───── Records supplied

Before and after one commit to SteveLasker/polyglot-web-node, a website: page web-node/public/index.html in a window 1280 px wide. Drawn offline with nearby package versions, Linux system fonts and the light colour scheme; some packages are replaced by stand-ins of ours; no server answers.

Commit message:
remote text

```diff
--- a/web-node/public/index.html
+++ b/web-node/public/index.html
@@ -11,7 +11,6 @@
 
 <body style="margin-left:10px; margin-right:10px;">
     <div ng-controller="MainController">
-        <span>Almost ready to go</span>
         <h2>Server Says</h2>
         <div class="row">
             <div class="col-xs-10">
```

──────────
───── Records supplied

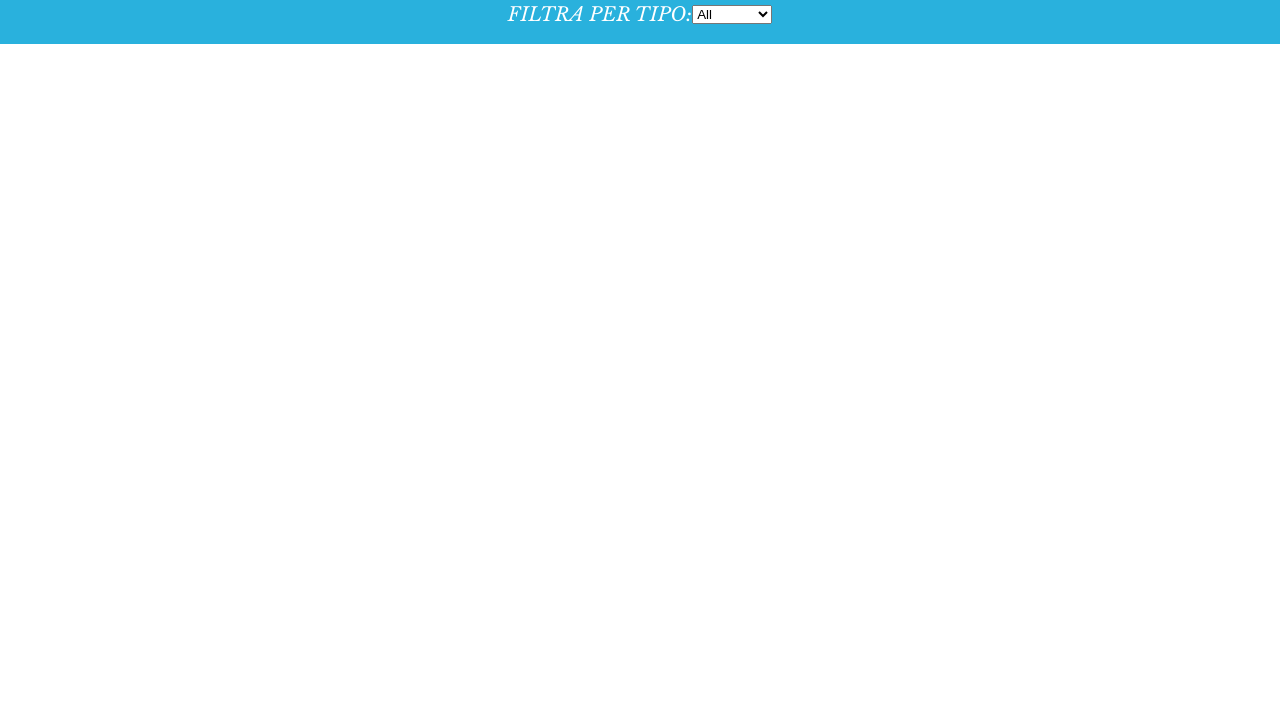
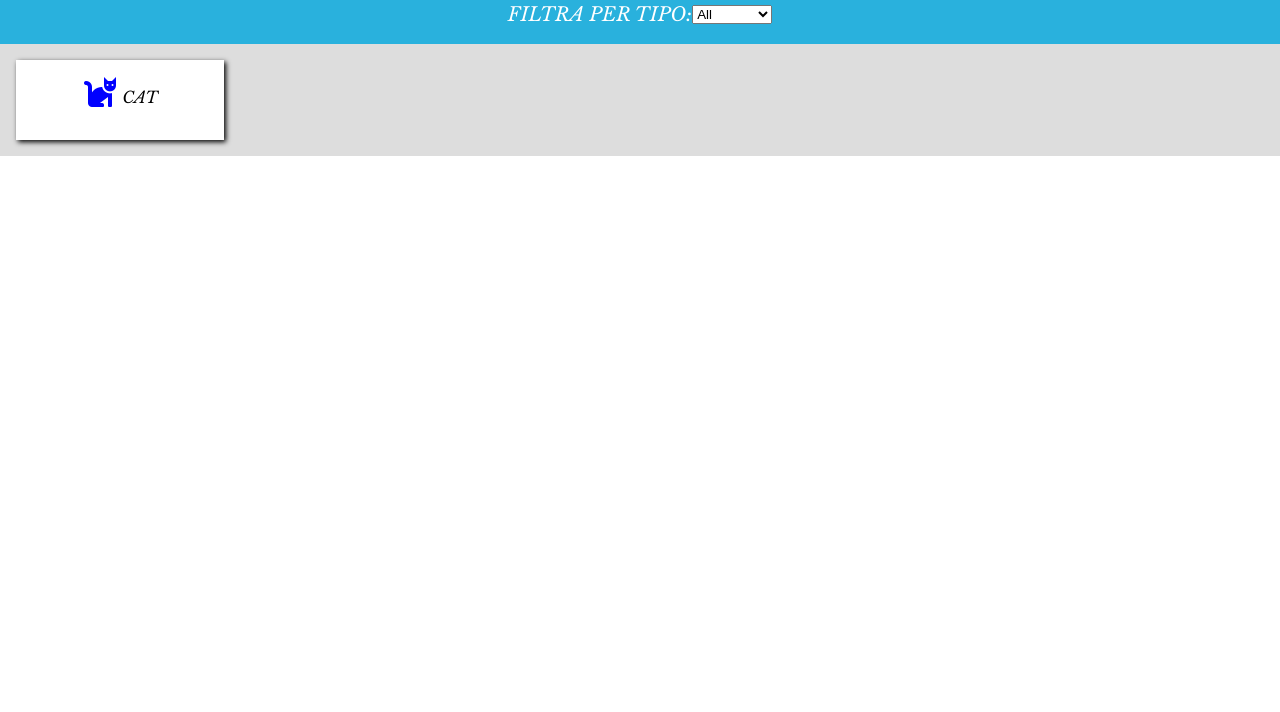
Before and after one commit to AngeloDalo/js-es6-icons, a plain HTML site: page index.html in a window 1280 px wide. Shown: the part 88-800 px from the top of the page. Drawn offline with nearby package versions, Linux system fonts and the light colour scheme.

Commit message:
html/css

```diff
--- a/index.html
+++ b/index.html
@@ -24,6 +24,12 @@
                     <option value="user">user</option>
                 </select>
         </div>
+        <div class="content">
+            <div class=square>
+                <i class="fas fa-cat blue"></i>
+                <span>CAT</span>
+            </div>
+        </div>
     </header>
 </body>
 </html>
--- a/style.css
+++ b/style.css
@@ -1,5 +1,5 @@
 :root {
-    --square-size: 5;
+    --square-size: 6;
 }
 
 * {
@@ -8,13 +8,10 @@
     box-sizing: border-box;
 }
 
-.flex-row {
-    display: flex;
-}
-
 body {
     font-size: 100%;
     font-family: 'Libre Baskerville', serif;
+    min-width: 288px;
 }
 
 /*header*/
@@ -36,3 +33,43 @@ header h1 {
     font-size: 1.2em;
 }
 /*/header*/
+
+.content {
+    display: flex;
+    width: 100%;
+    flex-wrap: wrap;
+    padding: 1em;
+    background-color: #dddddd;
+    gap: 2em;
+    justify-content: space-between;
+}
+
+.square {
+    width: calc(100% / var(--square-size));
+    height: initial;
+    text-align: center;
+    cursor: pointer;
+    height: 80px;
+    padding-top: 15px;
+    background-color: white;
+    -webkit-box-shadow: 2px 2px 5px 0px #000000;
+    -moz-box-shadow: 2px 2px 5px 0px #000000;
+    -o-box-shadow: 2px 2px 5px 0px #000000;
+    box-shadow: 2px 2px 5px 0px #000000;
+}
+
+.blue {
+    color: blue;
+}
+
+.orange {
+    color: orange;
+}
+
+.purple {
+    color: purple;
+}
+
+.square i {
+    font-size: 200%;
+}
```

──────────
───── Records supplied

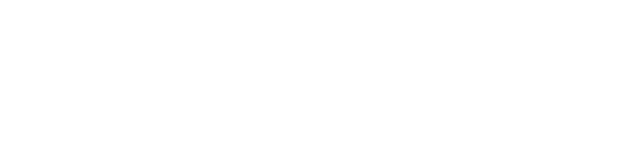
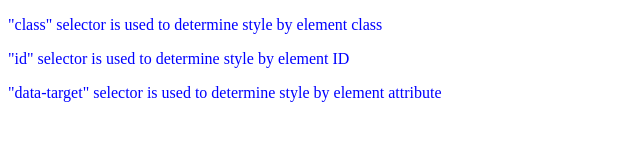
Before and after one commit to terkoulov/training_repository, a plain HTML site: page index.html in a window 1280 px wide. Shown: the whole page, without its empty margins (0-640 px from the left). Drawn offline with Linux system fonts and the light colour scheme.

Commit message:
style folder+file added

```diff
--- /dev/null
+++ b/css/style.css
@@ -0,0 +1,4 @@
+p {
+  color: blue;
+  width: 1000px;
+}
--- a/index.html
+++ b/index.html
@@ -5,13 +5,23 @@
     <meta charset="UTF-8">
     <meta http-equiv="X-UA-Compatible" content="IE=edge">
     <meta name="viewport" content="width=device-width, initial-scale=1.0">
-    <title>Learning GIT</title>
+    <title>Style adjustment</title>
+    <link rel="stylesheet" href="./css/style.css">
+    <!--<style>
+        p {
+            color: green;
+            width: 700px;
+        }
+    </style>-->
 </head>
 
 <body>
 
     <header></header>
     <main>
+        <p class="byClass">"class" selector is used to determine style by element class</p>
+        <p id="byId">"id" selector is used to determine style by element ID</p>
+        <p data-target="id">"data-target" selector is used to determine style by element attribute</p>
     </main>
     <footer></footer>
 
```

──────────

The task: Show each line of the data that contains the string "width".

Task response:
+    min-width: 288px;
+    width: 100%;
+    width: calc(100% / var(--square-size));
+  width: 1000px;
     <meta name="viewport" content="width=device-width, initial-scale=1.0">
+            width: 700px;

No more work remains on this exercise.